In their Opposition, Plaintiffs argue that they have alleged sufficient specific facts to show scienter on the part of all Defendants and to meet the pleading requirements for securities fraud claims. Specifically, Plaintiffs argue that: 1) Ramp's third quarter restatement of revenues constituted an admission that it made false and misleading statements concerning both the magnitude of its revenues in the first and second quarters of 2000 and its adherence to the requirements of SFAS No. 48; 2) Ramp's allegations concerning specific improperly booked transactions satisfy the pleading requirements of Rule 9(b) and the PSLRA; 3) Plaintiffs have alleged specific facts establishing multiple violations of SFAS No. 48, which in turn, gives rise to an inference of scienter; and 4) Plaintiffs have alleged additional facts, beyond the Generally Accepted Accounting Principles ("GAAP") violations, indicating the existence of deliberate recklessness. Plaintiffs further argue that Defendants' statements were neither "forward-looking" nor "puffery" and therefore are not protected. In addition, Plaintiffs assert that they have sufficiently alleged loss causation. Finally, they assert that they have alleged sufficient facts to establish "control person" liability under § 20(a).

III. ANALYSIS

A. Pleading Standards For Section 10(b) and 20(a) Claims

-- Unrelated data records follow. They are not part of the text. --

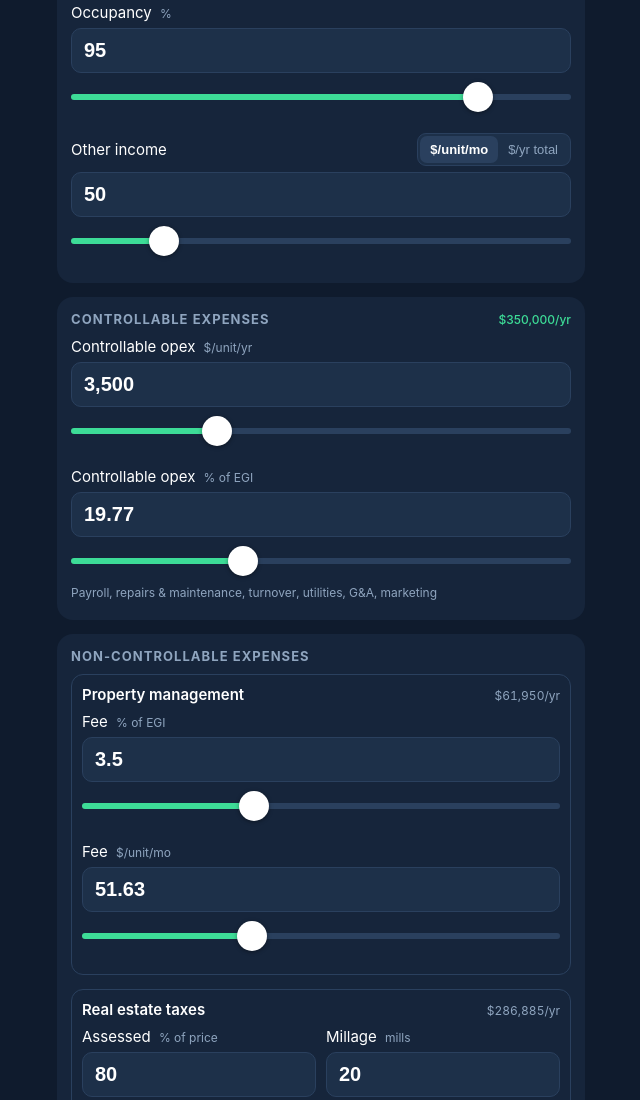
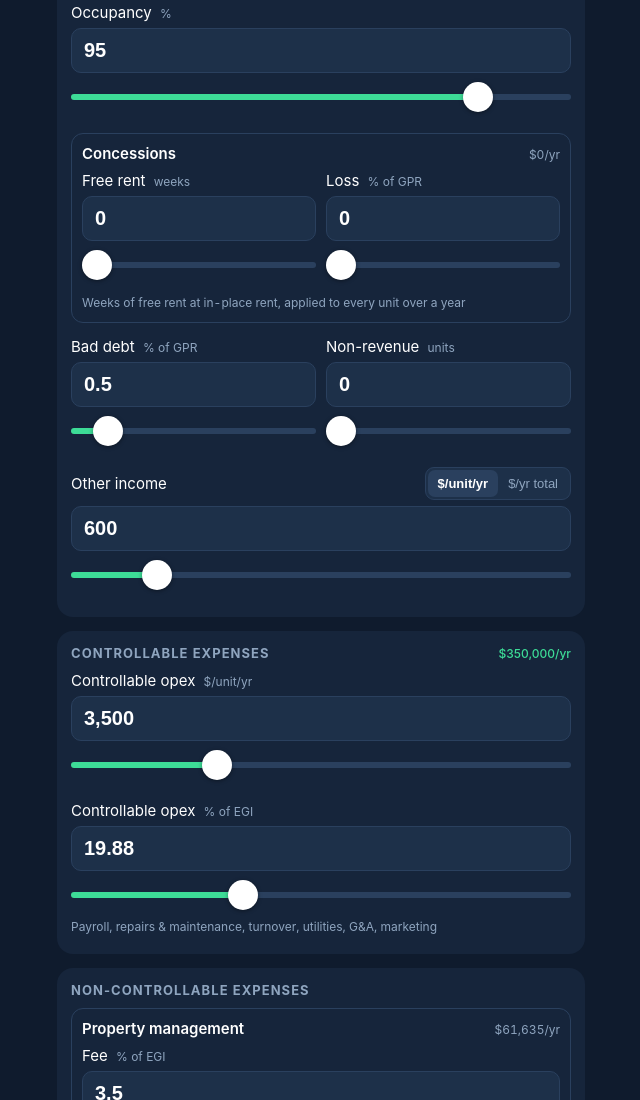
Before and after one commit to custommapps/deal-math, a plain HTML site: page index.html in a window 1280 px wide. Shown: the part 789-1889 px from the top of the page, without its empty margins (319-959 px from the left). Drawn offline with Linux system fonts and the light colour scheme.

Commit message:
Add NRI deductions and widen other income range
Concessions as linked weeks free / % of GPR, bad debt % of GPR (0.5%
default), non-revenue units at in-place rent. Other income per unit is now
$/unit/yr with a 0-4,000 slider; saved monthly values are converted.

Co-Authored-By: Claude Opus 5.5 <noreply@anthropic.com>

```diff
--- a/app.js
+++ b/app.js
@@ -9,8 +9,12 @@
     units: 100,
     rent: 1500,        // $/unit/month
     occ: 95,           // %
-    otherMode: 'unit', // 'unit' = $/unit/month, 'total' = $/year
-    otherUnit: 50,
+    concWeeks: 0,      // weeks of free rent per unit per year
+    concPct: 0,        // same thing as % of GPR (kept in sync with concWeeks)
+    badPct: 0.5,       // bad debt, % of GPR
+    nonRevUnits: 0,    // models, offices, employee units (lost at in-place rent)
+    otherMode: 'unit', // 'unit' = $/unit/year, 'total' = $/year
+    otherUnitYr: 600,
     otherTotal: 60000,
     ctrlUnit: 3500,    // controllable opex, $/unit/year
     ctrlPct: 0,        // controllable opex, % of EGI (kept in sync with ctrlUnit)
@@ -28,7 +32,8 @@
   };
 
   var STORAGE_KEY = 'dealmath.v2';
-  var INPUT_KEYS = ['units', 'rent', 'occ', 'otherUnit', 'otherTotal', 'ctrlUnit', 'ctrlPct',
+  var INPUT_KEYS = ['units', 'rent', 'occ', 'concWeeks', 'concPct', 'badPct', 'nonRevUnits',
+    'otherUnitYr', 'otherTotal', 'ctrlUnit', 'ctrlPct',
     'mgmtPct', 'mgmtUnit', 'assessPct', 'millage', 'insUnit', 'resUnit'];
   var state = load();
 
@@ -77,8 +82,12 @@
     var units = state.units;
     var gpr = units * state.rent * 12;
     var vac = gpr * (1 - state.occ / 100);
-    var other = state.otherMode === 'unit' ? state.otherUnit * units * 12 : state.otherTotal;
-    var egi = gpr - vac + other;
+    var conc = gpr * state.concPct / 100;          // = units x weeks x weekly rent
+    var bad = gpr * state.badPct / 100;
+    var nonRev = state.nonRevUnits * state.rent * 12;
+    var nri = gpr - vac - conc - bad - nonRev;
+    var other = state.otherMode === 'unit' ? state.otherUnitYr * units : state.otherTotal;
+    var egi = nri + other;
 
     // Controllable: $/unit/yr and % of EGI are two views of one number.
     // Whichever you typed last is held; the other is recalculated.
@@ -125,7 +134,7 @@
 
     var nonCtrl = mgmt + tax + ins + res;
     return {
-      gpr: gpr, vac: vac, other: other, egi: egi,
+      gpr: gpr, vac: vac, conc: conc, bad: bad, nonRev: nonRev, nri: nri, other: other, egi: egi,
       ctrl: ctrl, mgmt: mgmt, tax: tax, ins: ins, res: res,
       nonCtrl: nonCtrl, exp: ctrl + nonCtrl, taxRate: taxRate, noi: noi
     };
@@ -139,7 +148,11 @@
     units: function (v) { return plain(v, 0); },
     rent: function (v) { return plain(v, 0); },
     occ: function (v) { return plain(v, 1); },
-    otherUnit: function (v) { return plain(v, 0); },
+    concWeeks: function (v) { return plain(v, 2); },
+    concPct: function (v) { return plain(v, 2); },
+    badPct: function (v) { return plain(v, 2); },
+    nonRevUnits: function (v) { return plain(v, 0); },
+    otherUnitYr: function (v) { return plain(v, 0); },
     otherTotal: function (v) { return plain(v, 0); },
     ctrlUnit: function (v) { return plain(v, 0); },
     ctrlPct: function (v) { return plain(v, 2); },
@@ -173,6 +186,9 @@
 
   // Typing in a management box makes that one the "held" number
   var ON_SET = {
+    // Concessions: weeks free per year as a share of 52 weeks = % of GPR
+    concWeeks: function () { state.concPct = state.concWeeks / 52 * 100; },
+    concPct: function () { state.concWeeks = state.concPct / 100 * 52; },
     ctrlUnit: function () { state.ctrlAnchor = 'unit'; },
     ctrlPct: function () { state.ctrlAnchor = 'pct'; },
     mgmtPct: function () { state.mgmtAnchor = 'pct'; },
@@ -286,6 +302,7 @@
 
     // Inputs
     INPUT_KEYS.forEach(function (k) { show(k, state[k]); });
+    $('conc-total').textContent = money(r.conc) + '/yr';
     $('ctrl-total').textContent = money(r.ctrl) + '/yr';
     $('mgmt-total').textContent = money(r.mgmt) + '/yr';
     $('tax-total').textContent = money(r.tax) + '/yr';
@@ -319,6 +336,10 @@
     // Breakdown
     $('b-gpr').textContent = money(r.gpr);
     $('b-vac').textContent = r.vac > 0 ? '(' + money(r.vac) + ')' : money(0);
+    $('b-conc').textContent = r.conc > 0 ? '(' + money(r.conc) + ')' : money(0);
+    $('b-bad').textContent = r.bad > 0 ? '(' + money(r.bad) + ')' : money(0);
+    $('b-nonrev').textContent = r.nonRev > 0 ? '(' + money(r.nonRev) + ')' : money(0);
+    $('b-nri').textContent = money(r.nri);
     $('b-other').textContent = money(r.other);
     $('b-egi').textContent = money(r.egi);
     $('b-ctrl').textContent = '(' + money(r.ctrl) + ')';
@@ -340,6 +361,10 @@
     var base = JSON.parse(JSON.stringify(DEFAULTS));
     try {
       var saved = JSON.parse(localStorage.getItem(STORAGE_KEY) || 'null');
+      // Older versions stored other income per unit per MONTH; convert to per year
+      if (saved && typeof saved.otherUnit === 'number' && saved.otherUnitYr === undefined) {
+        saved.otherUnitYr = saved.otherUnit * 12;
+      }
       if (saved && typeof saved === 'object') {
         Object.keys(base).forEach(function (k) {
           if (typeof saved[k] === typeof base[k]) base[k] = saved[k];
--- a/index.html
+++ b/index.html
@@ -93,17 +93,47 @@
         <input id="occ-r" type="range" min="70" max="100" step="0.5">
       </div>
 
+      <div class="group">
+        <div class="grouptitle">Concessions <span class="hint" id="conc-total"></span></div>
+        <div class="two">
+          <div class="field">
+            <label for="concWeeks">Free rent <small>weeks</small></label>
+            <input id="concWeeks" type="text" inputmode="decimal" autocomplete="off">
+            <input id="concWeeks-r" type="range" min="0" max="12" step="0.5">
+          </div>
+          <div class="field">
+            <label for="concPct">Loss <small>% of GPR</small></label>
+            <input id="concPct" type="text" inputmode="decimal" autocomplete="off">
+            <input id="concPct-r" type="range" min="0" max="25" step="0.1">
+          </div>
+        </div>
+        <div class="hint">Weeks of free rent at in-place rent, applied to every unit over a year</div>
+      </div>
+
+      <div class="two">
+        <div class="field">
+          <label for="badPct">Bad debt <small>% of GPR</small></label>
+          <input id="badPct" type="text" inputmode="decimal" autocomplete="off">
+          <input id="badPct-r" type="range" min="0" max="5" step="0.1">
+        </div>
+        <div class="field">
+          <label for="nonRevUnits">Non-revenue <small>units</small></label>
+          <input id="nonRevUnits" type="text" inputmode="numeric" autocomplete="off">
+          <input id="nonRevUnits-r" type="range" min="0" max="20" step="1">
+        </div>
+      </div>
+
       <div class="field">
         <div class="labelrow">
           <label>Other income</label>
           <div class="seg" data-mode="otherMode">
-            <button data-val="unit">$/unit/mo</button>
+            <button data-val="unit">$/unit/yr</button>
             <button data-val="total">$/yr total</button>
           </div>
         </div>
         <div data-show="otherMode:unit">
-          <input id="otherUnit" type="text" inputmode="decimal" autocomplete="off">
-          <input id="otherUnit-r" type="range" min="0" max="300" step="5">
+          <input id="otherUnitYr" type="text" inputmode="decimal" autocomplete="off">
+          <input id="otherUnitYr-r" type="range" min="0" max="4000" step="25">
         </div>
         <div data-show="otherMode:total">
           <input id="otherTotal" type="text" inputmode="decimal" autocomplete="off">
@@ -181,6 +211,10 @@
       <table class="breakdown">
         <tr><td>Gross potential rent</td><td id="b-gpr"></td></tr>
         <tr><td>Vacancy loss</td><td id="b-vac"></td></tr>
+        <tr><td>Concessions</td><td id="b-conc"></td></tr>
+        <tr><td>Bad debt</td><td id="b-bad"></td></tr>
+        <tr><td>Non-revenue units</td><td id="b-nonrev"></td></tr>
+        <tr class="total"><td>Net rental income</td><td id="b-nri"></td></tr>
         <tr><td>Other income</td><td id="b-other"></td></tr>
         <tr class="total"><td>Effective gross income</td><td id="b-egi"></td></tr>
         <tr><td>Controllable</td><td id="b-ctrl"></td></tr>
--- a/sw.js
+++ b/sw.js
@@ -1,6 +1,6 @@
 // Simple service worker: saves the app's files on the phone so it opens instantly
 // and works offline. Bump VERSION whenever you deploy changes so phones pick them up.
-const VERSION = 'deal-math-v4';
+const VERSION = 'deal-math-v5';
 const FILES = [
   './',
   'index.html',
```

1. Section 10(b) Claims

Section 10(b) of the 1934 Act provides that:

[i]t shall be unlawful for any person, directly or indirectly, by the use of any means or instrumentality of interstate commerce or of the mail, or of any facility of any national security exchange . . . to use or employ, in connection with the purchase or sale, of any security registered on a national securities exchange . . . any manipulative or deceptive device in contrivance or contravention of such rules and regulations as the ...

Buy This Entire Record For $7.95

Download the entire decision to receive the complete text, official citation,
docket number, dissents and concurrences, and footnotes for this case.

Learn more about what you receive with purchase of this case.